Western Digital My Cloud NAS devices wide open to attackers

Western Digital My Cloud NAS devices have again been found wanting in the security department, as two set of researchers have revealed a number of serious flaws in the devices’ firmware.

Western Digital My Cloud NAS

WD My Cloud is meant to be a private cloud environment hosted at home or at a small organization’s office, and can be accessed either from a desktop located on the same network or remotely, with a smartphone, from wherever else in the world. Users can interact with it either via the administrative user interface or an application (that uses a RESTful API).

Vulnerabilities revealed

Zenofex, a member of the Exploitee.rs team, revealed the existence of a login bypass issue, several command injection flaws, and a number of other bugs on Saturday.

Then, on Tuesday, researchers with the SEC Consult Vulnerability Lab published a security advisory warning about:

  • The existence of an unauthenticated OS command injection vulnerability
  • The existence of an unauthenticated arbitrary file upload flaw (that could allow an attacker to upload a malicious file or script with OS commands into the devices’ webserver), and
  • The fact that the devices’ firmware has no anti-CSRF mechanisms.

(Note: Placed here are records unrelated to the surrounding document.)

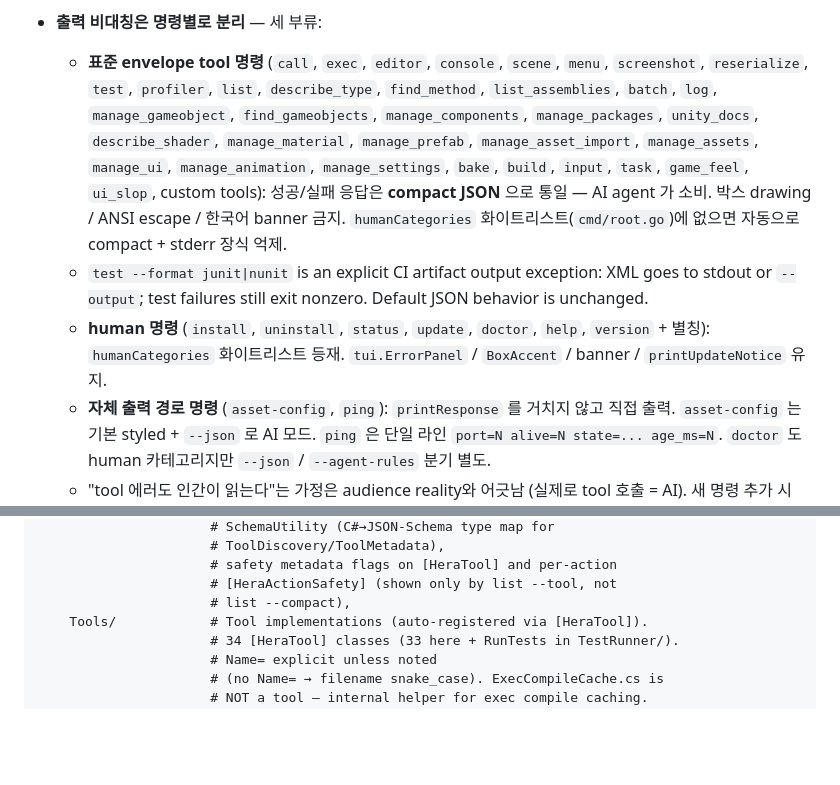
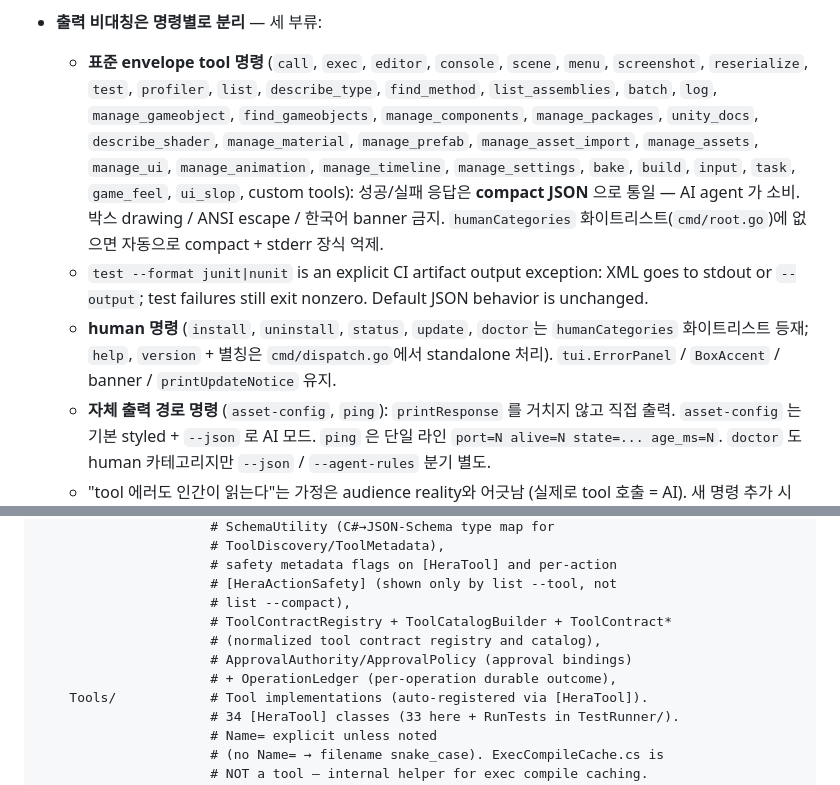
Before and after one commit to NotNull92/hera-agent-unity, a Markdown page: CLAUDE.md, 2 parts joined by grey strips. Rendered like a GitHub page; blank space fills up the shorter version.

```diff
--- a/CLAUDE.md
+++ b/CLAUDE.md
@@ -60,9 +60,9 @@ hera-agent-unity는 Claude(Claude Code)와 Codex가 **협업해서 개발**하
 - **양방향/스트리밍 채널 없음**: 단발성 호출이 디폴트. "lock 점유자 보여달라", "진행률 스트림", "실시간 알림" 같은 제안은 모델 밖.
 - **다중 에디터 발견 + 단일 선택 모델** 🔒: 한 머신의 여러 Unity heartbeat를 발견할 수 있지만 각 CLI 명령은 한 에디터만 선택한다. 프로젝트의 정규화된 절대경로가 안정적인 정체성이고 `port`는 `8090`–`8099`에서 재시작/domain reload 때 바뀔 수 있는 임시 연결 정보다. `--project`는 exact match 우선, legacy substring은 유일할 때만 허용하며 모호하면 실패한다. `--project`와 `--port`를 함께 주면 같은 heartbeat를 가리켜야 한다. 전송 실패/timeout 때는 fresh heartbeat로 port 재사용·PID 변경·target 소실을 다시 확인하고, idempotent 또는 operation-ledger-backed 작업만 재시도한다. 여러 에디터 broadcast/fan-out은 모델 밖이다.
 - **출력 비대칭은 명령별로 분리** — 세 부류:
-  - **표준 envelope tool 명령** (`call`, `exec`, `editor`, `console`, `scene`, `menu`, `screenshot`, `reserialize`, `test`, `profiler`, `list`, `describe_type`, `find_method`, `list_assemblies`, `batch`, `log`, `manage_gameobject`, `find_gameobjects`, `manage_components`, `manage_packages`, `unity_docs`, `describe_shader`, `manage_material`, `manage_prefab`, `manage_asset_import`, `manage_assets`, `manage_ui`, `manage_animation`, `manage_settings`, `bake`, `build`, `input`, `task`, `game_feel`, `ui_slop`, custom tools): 성공/실패 응답은 **compact JSON** 으로 통일 — AI agent 가 소비. 박스 drawing / ANSI escape / 한국어 banner 금지. `humanCategories` 화이트리스트(`cmd/root.go`)에 없으면 자동으로 compact + stderr 장식 억제.
+  - **표준 envelope tool 명령** (`call`, `exec`, `editor`, `console`, `scene`, `menu`, `screenshot`, `reserialize`, `test`, `profiler`, `list`, `describe_type`, `find_method`, `list_assemblies`, `batch`, `log`, `manage_gameobject`, `find_gameobjects`, `manage_components`, `manage_packages`, `unity_docs`, `describe_shader`, `manage_material`, `manage_prefab`, `manage_asset_import`, `manage_assets`, `manage_ui`, `manage_animation`, `manage_timeline`, `manage_settings`, `bake`, `build`, `input`, `task`, `game_feel`, `ui_slop`, custom tools): 성공/실패 응답은 **compact JSON** 으로 통일 — AI agent 가 소비. 박스 drawing / ANSI escape / 한국어 banner 금지. `humanCategories` 화이트리스트(`cmd/root.go`)에 없으면 자동으로 compact + stderr 장식 억제.
   - `test --format junit|nunit` is an explicit CI artifact output exception: XML goes to stdout or `--output`; test failures still exit nonzero. Default JSON behavior is unchanged.
-  - **human 명령** (`install`, `uninstall`, `status`, `update`, `doctor`, `help`, `version` + 별칭): `humanCategories` 화이트리스트 등재. `tui.ErrorPanel` / `BoxAccent` / banner / `printUpdateNotice` 유지.
+  - **human 명령** (`install`, `uninstall`, `status`, `update`, `doctor`는 `humanCategories` 화이트리스트 등재; `help`, `version` + 별칭은 `cmd/dispatch.go`에서 standalone 처리). `tui.ErrorPanel` / `BoxAccent` / banner / `printUpdateNotice` 유지.
   - **자체 출력 경로 명령** (`asset-config`, `ping`): `printResponse` 를 거치지 않고 직접 출력. `asset-config` 는 기본 styled + `--json` 로 AI 모드. `ping` 은 단일 라인 `port=N alive=N state=... age_ms=N`. `doctor` 도 human 카테고리지만 `--json` / `--agent-rules` 분기 별도.
   - "tool 에러도 인간이 읽는다"는 가정은 audience reality와 어긋남 (실제로 tool 호출 = AI). 새 명령 추가 시 `humanCategories` 등재 여부가 출력 모드를 결정한다.
 
@@ -196,6 +208,10 @@ AgentConnector/       # C# Unity Editor package (UPM) — package.json holds ver
                       # safety metadata flags on [HeraTool] and per-action
                       # [HeraActionSafety] (shown only by list --tool, not
                       # list --compact),
+                      # ToolContractRegistry + ToolCatalogBuilder + ToolContract*
+                      # (normalized tool contract registry and catalog),
+                      # ApprovalAuthority/ApprovalPolicy (approval bindings)
+                      # + OperationLedger (per-operation durable outcome),
     Tools/            # Tool implementations (auto-registered via [HeraTool]).
                       # 34 [HeraTool] classes (33 here + RunTests in TestRunner/).
                       # Name= explicit unless noted
```
Also changed, not shown: other parts of CLAUDE.md (+18 -2 lines).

“Due to [no anti-CSRF mechanisms], an attacker can force a user to execute any action through any script. As the [OS command injection and unauthenticated arbitrary file upload vulnerabilities] do not need authentication, those can
be exploited via CSRF over the Internet as well!”, the researchers noted.

Which Western Digital My Cloud NAS devices and firmware versions are vulnerable?

SEC consult found the flaws in version 2.11.157 of the firmware on a My Cloud EX2 device, but they believe that other My Cloud devices are almost surely vulnerable as well, as the same (or pretty much the same) firmware is used on all of them.

Zenofex did his testing on a My Cloud PR4100 device, but also noted that other My Cloud devices are vulnerable to the same issues.

In the wake of these latest revelations, Securify researchers again pointed to their own research and security advisories from January 2017 dealing with the same or similar vulnerabilities, found on versions 2.21.119 and
2.21.126 of the firmware.

All three groups say that the issues have yet to be fixed by Western Digital. SEC Consult researchers complained about the company slow reaction to their responsable disclosure efforts, while Zenofex noted that the company’s dismal reputation when it comes to patching reported issues. So, he opted for public disclosure, in the hopes that this will push the company to pick up the pace.

“Ignoring these bugs would leave the vulnerable devices online for longer periods while responsible disclosure is worked out. Instead we’re attempting to alert the community of the flaws and hoping that users remove their devices from any public facing portions of their networks, limiting access wherever possible,” he noted.

In short, the found flaws can allow local or remote attackers to completely compromise the devices.

“SEC Consult recommends not to attach WD My Cloud to the network until a thorough security review has been performed by security professionals and all identified issues have been resolved,” the researchers noted.